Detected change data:
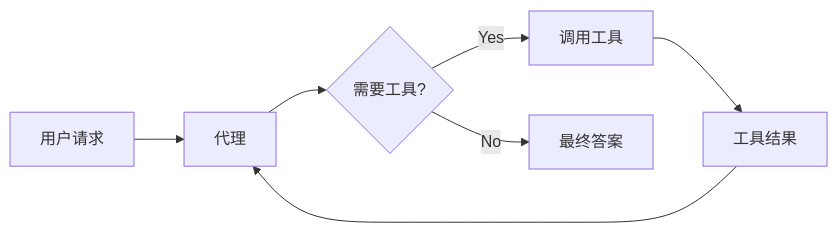
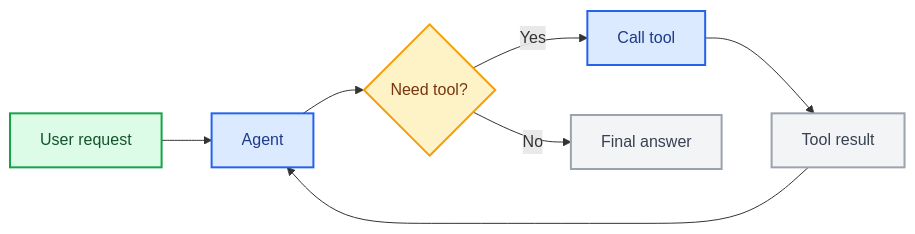
Before and after one commit to kunfan96/cndocs-langchain: the third of 4 diagrams in oss/python/langchain/component-architecture.mdx, drawn with Mermaid. The commit also changed other lines of this file and 2611 other files, not shown here.

````diff
--- a/oss/python/langchain/component-architecture.mdx
+++ b/oss/python/langchain/component-architecture.mdx
@@ -92,9 +109,19 @@
 ```mermaid
 graph LR
-    A[用户请求] --> B[代理]
-    B --> C{需要工具?}
-    C -->|Yes| D[调用工具]
-    D --> E[工具结果]
+    A[User request] --> B[Agent]
+    B --> C{Need tool?}
+    C -->|Yes| D[Call tool]
+    D --> E[Tool result]
     E --> B
-    C -->|No| F[最终答案]
+    C -->|No| F[Final answer]
+
+    classDef trigger fill:#DCFCE7,stroke:#16A34A,stroke-width:2px,color:#14532D
+    classDef process fill:#DBEAFE,stroke:#2563EB,stroke-width:2px,color:#1E3A8A
+    classDef decision fill:#FEF3C7,stroke:#F59E0B,stroke-width:2px,color:#78350F
+    classDef neutral fill:#F3F4F6,stroke:#9CA3AF,stroke-width:2px,color:#374151
+
+    class A trigger
+    class B,D process
+    class C decision
+    class E,F neutral
 ```
````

● **What is required**: Only the text of the records above, copied exactly, should be returned; the pictures stay out.

● **Reply to the exercise**:
Before and after one commit to kunfan96/cndocs-langchain: the third of 4 diagrams in oss/python/langchain/component-architecture.mdx, drawn with Mermaid. The commit also changed other lines of this file and 2611 other files, not shown here.

````diff
--- a/oss/python/langchain/component-architecture.mdx
+++ b/oss/python/langchain/component-architecture.mdx
@@ -92,9 +109,19 @@
 ```mermaid
 graph LR
-    A[用户请求] --> B[代理]
-    B --> C{需要工具?}
-    C -->|Yes| D[调用工具]
-    D --> E[工具结果]
+    A[User request] --> B[Agent]
+    B --> C{Need tool?}
+    C -->|Yes| D[Call tool]
+    D --> E[Tool result]
     E --> B
-    C -->|No| F[最终答案]
+    C -->|No| F[Final answer]
+
+    classDef trigger fill:#DCFCE7,stroke:#16A34A,stroke-width:2px,color:#14532D
+    classDef process fill:#DBEAFE,stroke:#2563EB,stroke-width:2px,color:#1E3A8A
+    classDef decision fill:#FEF3C7,stroke:#F59E0B,stroke-width:2px,color:#78350F
+    classDef neutral fill:#F3F4F6,stroke:#9CA3AF,stroke-width:2px,color:#374151
+
+    class A trigger
+    class B,D process
+    class C decision
+    class E,F neutral
 ```
````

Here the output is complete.